10:50am Monday 10th September 2012 in News
A WIND and rain-blasted group of friends conquered the highest mountains in Scotland, England and Wales in less than a day – and all for a good cause.
They scaled the heights of Ben Nevis, Scafell Pike and Snowdon as part of the Three Peaks Challenge in a time of 22 hours and 55 minutes to raise about £2,000 for the Knock On Effect.
The fund-raising business was set up by Rosie Kilburn, of Bromsberrow Heath, who died last year from a rare form of liver cancer.

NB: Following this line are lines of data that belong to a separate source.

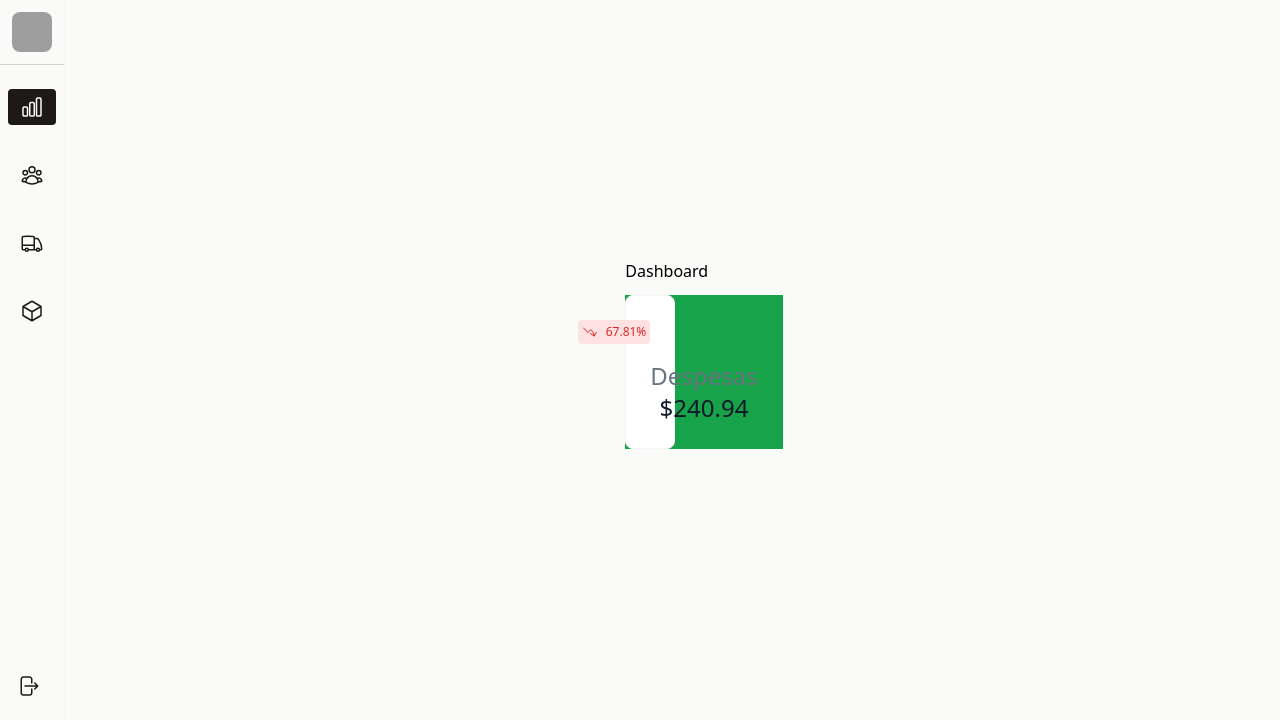
Repository: XavierOtavio/Cuzinhas
Page: /dashboard
An editor plug-in stored every save of this project. The page is shown before and after the next save, followed by the edit.
The browser window is 1280 px wide. The pictures show the whole page.
Pictures or frames that could not be fetched are drawn as grey boxes. The project was rebuilt for these pictures with package versions that can differ from the ones it lists, and the page was loaded fresh each time. Also part of the build but not shown: src/components/Orders.js, src/components/Employees.js, src/components/Login.js, src/components/Register.js, src/components/Home.js, src/components/Logotipo.js, src/components/Header.js, src/components/Footer.js and 1 more.

Above is the page before, as saved 2023-03-08 18:30:51.

After the next save:
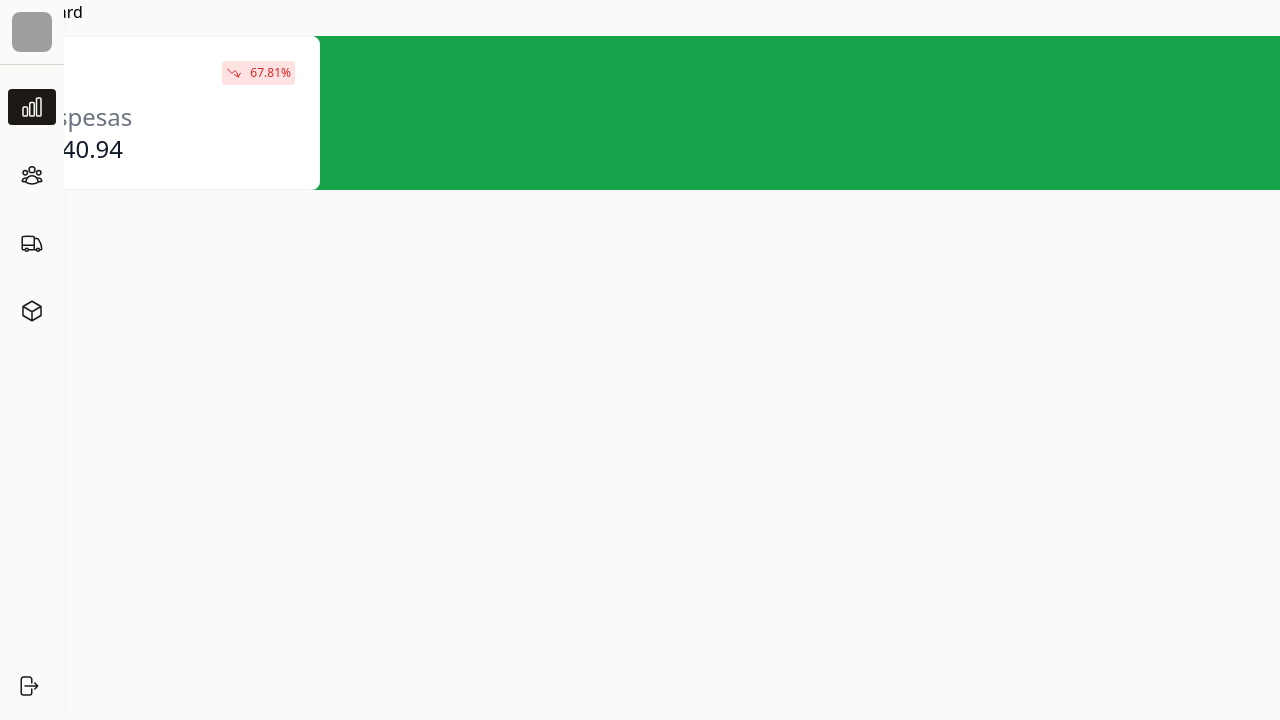
Saved 5 s later.
--- a/src/components/Dashboard.js
+++ b/src/components/Dashboard.js
@@ -6,7 +6,7 @@ import {
 
 export default function Dashboard() {
   return (
-    <div className="absolute  ml-32">
+    <div className="absolute inset-0 ">
       <h2 classname="w-full">Dashboard</h2>
       <div classname="grid grid-cols-12 grid-rows-6">
         <div className="row-start-2 row-end-3 col-start-6 col-end-9 bg-green-600">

The 19-year-old raised £20,000 for charity in less than two years by selling Tshirts, jewellery, bags and tea towels.
Her family continue her work to this day.
Sophie Wilesmith, Stephen Kyle, Thom Williams, Tom Hancock, Ben Streams and Nick Beresford-Poole, all of Ledbury, along with Sam Meek, of Hereford, completed the trek with James Batley, of Much Marcle, on driving duties.
Miss Wilesmith said they enjoyed stunning weather on Ben Nevis, a dark morning on Scafell Pike that gave way to bright sunshine and awful conditions with wind and heavy rain on Snowdon.
“Snowdon was very hard for all of us who had sore legs and knee problems from the pressure of walking down the other two mountains,”
“It was raining and dangerous on the slippery rocks but we made it and actually ran the last leg back – we made sure a photo of Rosie went over the line first.
“Another hard element was the lack of sleep – we were exhausted when we finished.”
Local businesses Pixley Berries, The Birdtable Co, John Nash Interiors, Blue Fuchsia Café and the Sketch Collective backed the effort by paying for van hire and fuel costs.
To make a donation, go to justgiving.com/thethreepeakschallenge2012.